:: EXERCISE PROMPT ::
Copy the listing below in full and skip every picture.
<<<<
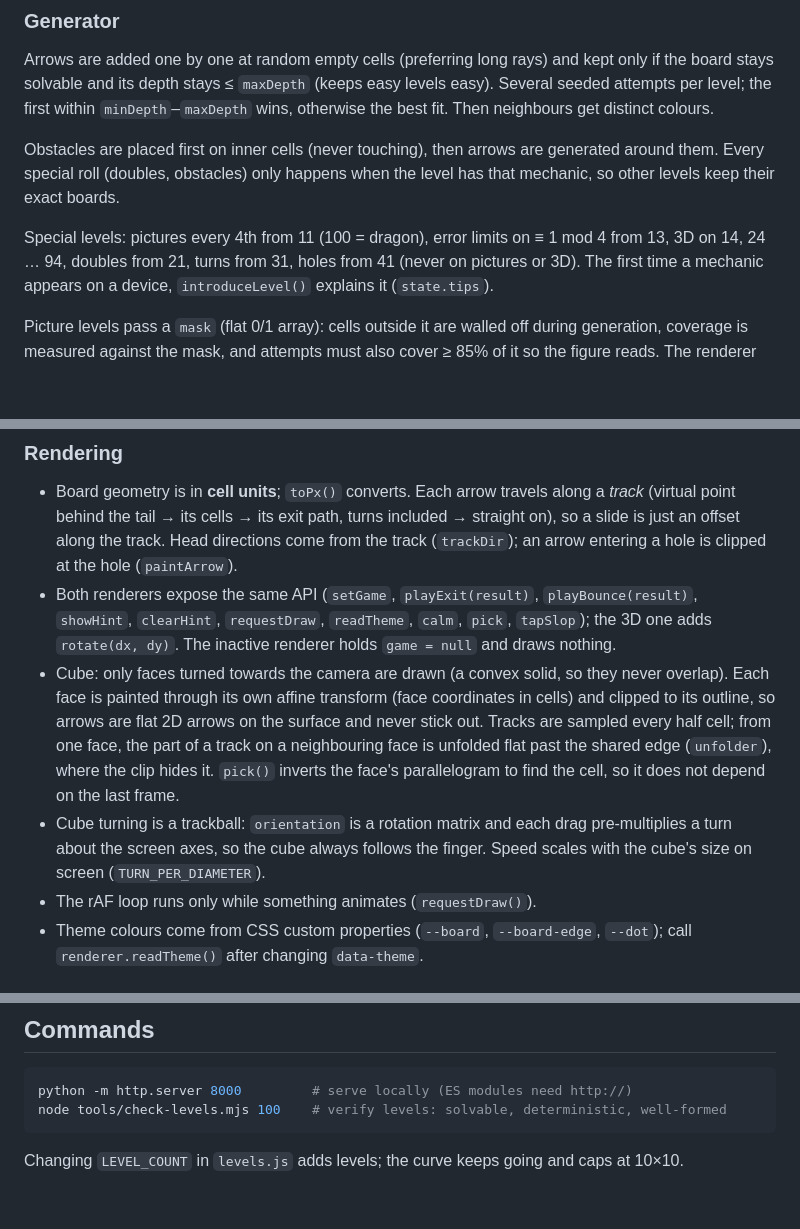
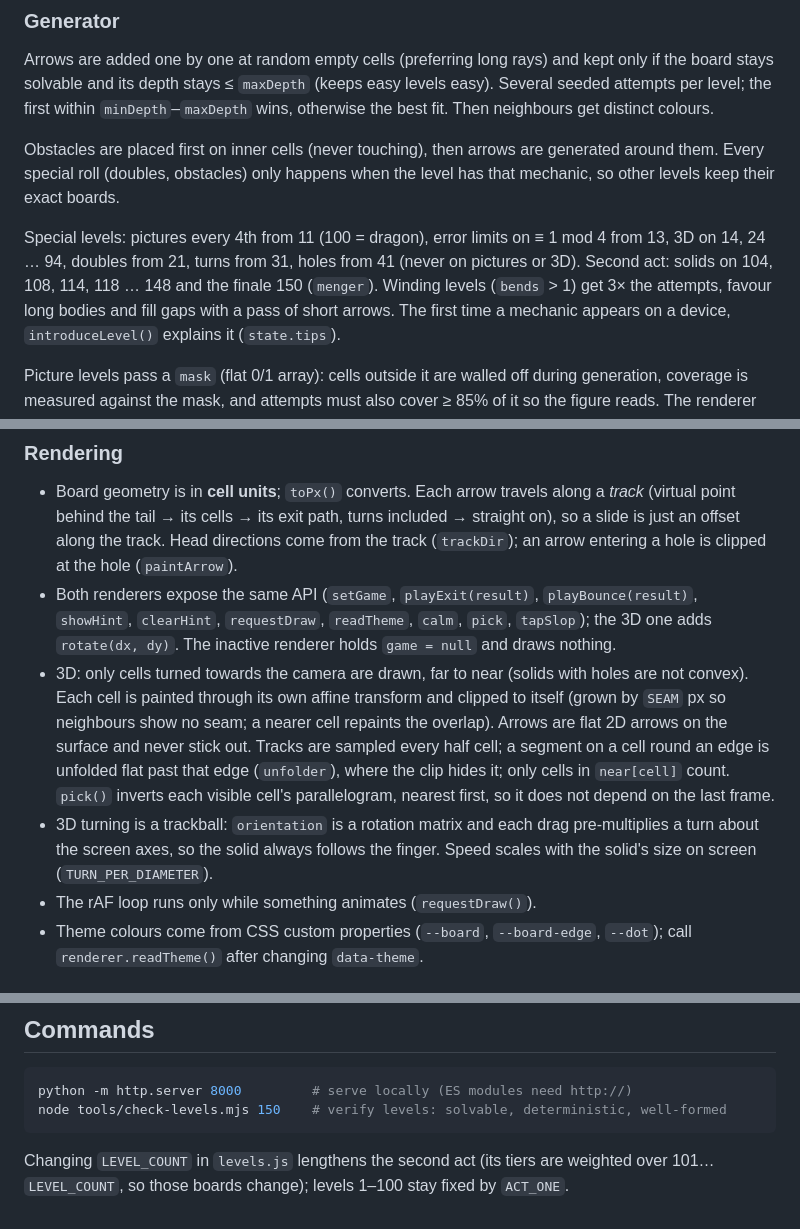
Before and after one commit to Wolfen25-cpu/arrow-garden, a Markdown page: CLAUDE.md, 3 parts joined by grey strips. GitHub-like rendering; blank space fills up the shorter version.

````diff
--- a/CLAUDE.md
+++ b/CLAUDE.md
@@ -94,6 +101,8 @@ other levels keep their exact boards.
 
 Special levels: pictures every 4th from 11 (100 = dragon), error limits on ≡ 1 mod 4 from 13,
 3D on 14, 24 … 94, doubles from 21, turns from 31, holes from 41 (never on pictures or 3D).
+Second act: solids on 104, 108, 114, 118 … 148 and the finale 150 (`menger`). Winding levels
+(`bends` > 1) get 3× the attempts, favour long bodies and fill gaps with a pass of short arrows.
 The first time a mechanic appears on a device, `introduceLevel()` explains it (`state.tips`).
 
 Picture levels pass a `mask` (flat 0/1 array): cells outside it are walled off during
@@ -110,15 +119,16 @@ to the real board edge, through the empty cells outside the picture.
 - Both renderers expose the same API (`setGame`, `playExit(result)`, `playBounce(result)`,
   `showHint`, `clearHint`, `requestDraw`, `readTheme`, `calm`, `pick`, `tapSlop`); the 3D one
   adds `rotate(dx, dy)`. The inactive renderer holds `game = null` and draws nothing.
-- Cube: only faces turned towards the camera are drawn (a convex solid, so they never overlap).
-  Each face is painted through its own affine transform (face coordinates in cells) and clipped
-  to its outline, so arrows are flat 2D arrows on the surface and never stick out. Tracks are
-  sampled every half cell; from one face, the part of a track on a neighbouring face is
-  unfolded flat past the shared edge (`unfolder`), where the clip hides it. `pick()` inverts
-  the face's parallelogram to find the cell, so it does not depend on the last frame.
-- Cube turning is a trackball: `orientation` is a rotation matrix and each drag pre-multiplies
-  a turn about the screen axes, so the cube always follows the finger. Speed scales with the
-  cube's size on screen (`TURN_PER_DIAMETER`).
+- 3D: only cells turned towards the camera are drawn, far to near (solids with holes are not
+  convex). Each cell is painted through its own affine transform and clipped to itself (grown
+  by `SEAM` px so neighbours show no seam; a nearer cell repaints the overlap). Arrows are flat
+  2D arrows on the surface and never stick out. Tracks are sampled every half cell; a segment
+  on a cell round an edge is unfolded flat past that edge (`unfolder`), where the clip hides
+  it; only cells in `near[cell]` count. `pick()` inverts each visible cell's parallelogram,
+  nearest first, so it does not depend on the last frame.
+- 3D turning is a trackball: `orientation` is a rotation matrix and each drag pre-multiplies
+  a turn about the screen axes, so the solid always follows the finger. Speed scales with the
+  solid's size on screen (`TURN_PER_DIAMETER`).
 - The rAF loop runs only while something animates (`requestDraw()`).
 - Theme colours come from CSS custom properties (`--board`, `--board-edge`, `--dot`); call
   `renderer.readTheme()` after changing `data-theme`.
@@ -147,7 +157,8 @@ to the real board edge, through the empty cells outside the picture.
 
 ```bash
 python -m http.server 8000         # serve locally (ES modules need http://)
-node tools/check-levels.mjs 100    # verify levels: solvable, deterministic, well-formed
+node tools/check-levels.mjs 150    # verify levels: solvable, deterministic, well-formed
 ```
 
-Changing `LEVEL_COUNT` in `levels.js` adds levels; the curve keeps going and caps at 10×10.
+Changing `LEVEL_COUNT` in `levels.js` lengthens the second act (its tiers are weighted over
+101…`LEVEL_COUNT`, so those boards change); levels 1–100 stay fixed by `ACT_ONE`.
````
Also changed, not shown: other parts of CLAUDE.md (+22 -15 lines), README.md (+10 -4 lines).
>>>>
:: RESPONSE TO THIS EXERCISE ::
Before and after one commit to Wolfen25-cpu/arrow-garden, a Markdown page: CLAUDE.md, 3 parts joined by grey strips. GitHub-like rendering; blank space fills up the shorter version.

````diff
--- a/CLAUDE.md
+++ b/CLAUDE.md
@@ -94,6 +101,8 @@ other levels keep their exact boards.
 
 Special levels: pictures every 4th from 11 (100 = dragon), error limits on ≡ 1 mod 4 from 13,
 3D on 14, 24 … 94, doubles from 21, turns from 31, holes from 41 (never on pictures or 3D).
+Second act: solids on 104, 108, 114, 118 … 148 and the finale 150 (`menger`). Winding levels
+(`bends` > 1) get 3× the attempts, favour long bodies and fill gaps with a pass of short arrows.
 The first time a mechanic appears on a device, `introduceLevel()` explains it (`state.tips`).
 
 Picture levels pass a `mask` (flat 0/1 array): cells outside it are walled off during
@@ -110,15 +119,16 @@ to the real board edge, through the empty cells outside the picture.
 - Both renderers expose the same API (`setGame`, `playExit(result)`, `playBounce(result)`,
   `showHint`, `clearHint`, `requestDraw`, `readTheme`, `calm`, `pick`, `tapSlop`); the 3D one
   adds `rotate(dx, dy)`. The inactive renderer holds `game = null` and draws nothing.
-- Cube: only faces turned towards the camera are drawn (a convex solid, so they never overlap).
-  Each face is painted through its own affine transform (face coordinates in cells) and clipped
-  to its outline, so arrows are flat 2D arrows on the surface and never stick out. Tracks are
-  sampled every half cell; from one face, the part of a track on a neighbouring face is
-  unfolded flat past the shared edge (`unfolder`), where the clip hides it. `pick()` inverts
-  the face's parallelogram to find the cell, so it does not depend on the last frame.
-- Cube turning is a trackball: `orientation` is a rotation matrix and each drag pre-multiplies
-  a turn about the screen axes, so the cube always follows the finger. Speed scales with the
-  cube's size on screen (`TURN_PER_DIAMETER`).
+- 3D: only cells turned towards the camera are drawn, far to near (solids with holes are not
+  convex). Each cell is painted through its own affine transform and clipped to itself (grown
+  by `SEAM` px so neighbours show no seam; a nearer cell repaints the overlap). Arrows are flat
+  2D arrows on the surface and never stick out. Tracks are sampled every half cell; a segment
+  on a cell round an edge is unfolded flat past that edge (`unfolder`), where the clip hides
+  it; only cells in `near[cell]` count. `pick()` inverts each visible cell's parallelogram,
+  nearest first, so it does not depend on the last frame.
+- 3D turning is a trackball: `orientation` is a rotation matrix and each drag pre-multiplies
+  a turn about the screen axes, so the solid always follows the finger. Speed scales with the
+  solid's size on screen (`TURN_PER_DIAMETER`).
 - The rAF loop runs only while something animates (`requestDraw()`).
 - Theme colours come from CSS custom properties (`--board`, `--board-edge`, `--dot`); call
   `renderer.readTheme()` after changing `data-theme`.
@@ -147,7 +157,8 @@ to the real board edge, through the empty cells outside the picture.
 
 ```bash
 python -m http.server 8000         # serve locally (ES modules need http://)
-node tools/check-levels.mjs 100    # verify levels: solvable, deterministic, well-formed
+node tools/check-levels.mjs 150    # verify levels: solvable, deterministic, well-formed
 ```
 
-Changing `LEVEL_COUNT` in `levels.js` adds levels; the curve keeps going and caps at 10×10.
+Changing `LEVEL_COUNT` in `levels.js` lengthens the second act (its tiers are weighted over
+101…`LEVEL_COUNT`, so those boards change); levels 1–100 stay fixed by `ACT_ONE`.
````
Also changed, not shown: other parts of CLAUDE.md (+22 -15 lines), README.md (+10 -4 lines).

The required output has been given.